> Assignment:
Go through the following listing and count each line that contains the string "ufrpe"; the answer is that number alone.

Task input below:

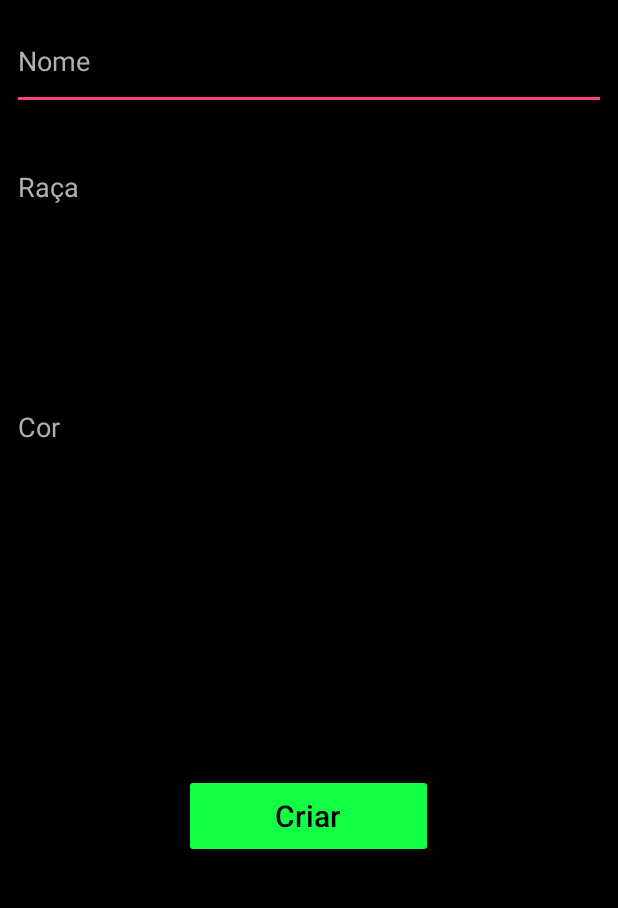
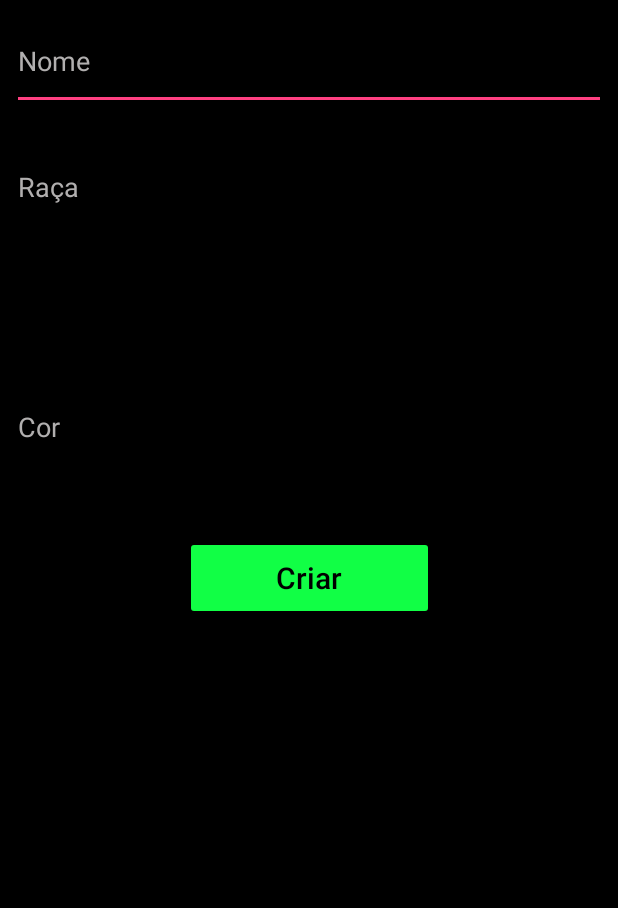
Before and after one commit to bee-la/BeeLa, an Android app: the MeusCachorrosAct screen opened directly, with no data from a screen before it, after a tap on an icon or button, on a phone screen of 412 x 824 dp, the part 84-992 px from its top. Run offline under Robolectric (Android 15) with nearby library versions, the phone set to English and light mode, and no system bars.

Commit message:
correção

```diff
--- a/app/src/main/java/br/ufrpe/beela/cachorro/gui/MeusCachorrosAct.java
+++ b/app/src/main/java/br/ufrpe/beela/cachorro/gui/MeusCachorrosAct.java
@@ -130,6 +130,7 @@ public class MeusCachorrosAct extends AppCompatActivity {
             @Override
             public void onClick(View view) {
                 startActivity(new Intent(MeusCachorrosAct.this, AdcCachorroAct.class));
+                finish();
 
             }
         });
--- a/app/src/main/res/layout/activity_adc_cachorro.xml
+++ b/app/src/main/res/layout/activity_adc_cachorro.xml
@@ -72,20 +72,17 @@
         android:id="@+id/buttonCriarAnimal"
         android:layout_width="166dp"
         android:layout_height="56dp"
-        android:layout_marginBottom="196dp"
         android:layout_marginEnd="8dp"
         android:layout_marginStart="8dp"
-        android:layout_marginTop="24dp"
+        android:layout_marginTop="40dp"
         android:backgroundTint="@color/verdeBotao"
         android:text="@string/criar"
         android:textAllCaps="false"
         android:textColor="@color/preto"
         android:textSize="20sp"
-        app:layout_constraintBottom_toBottomOf="parent"
         app:layout_constraintEnd_toEndOf="parent"
-        app:layout_constraintHorizontal_bias="0.499"
         app:layout_constraintStart_toStartOf="parent"
-        app:layout_constraintTop_toBottomOf="@+id/editText11" />
+        app:layout_constraintTop_toBottomOf="@+id/editCorAnimal" />
 
 
 
```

End of Task input.

> Solution:
2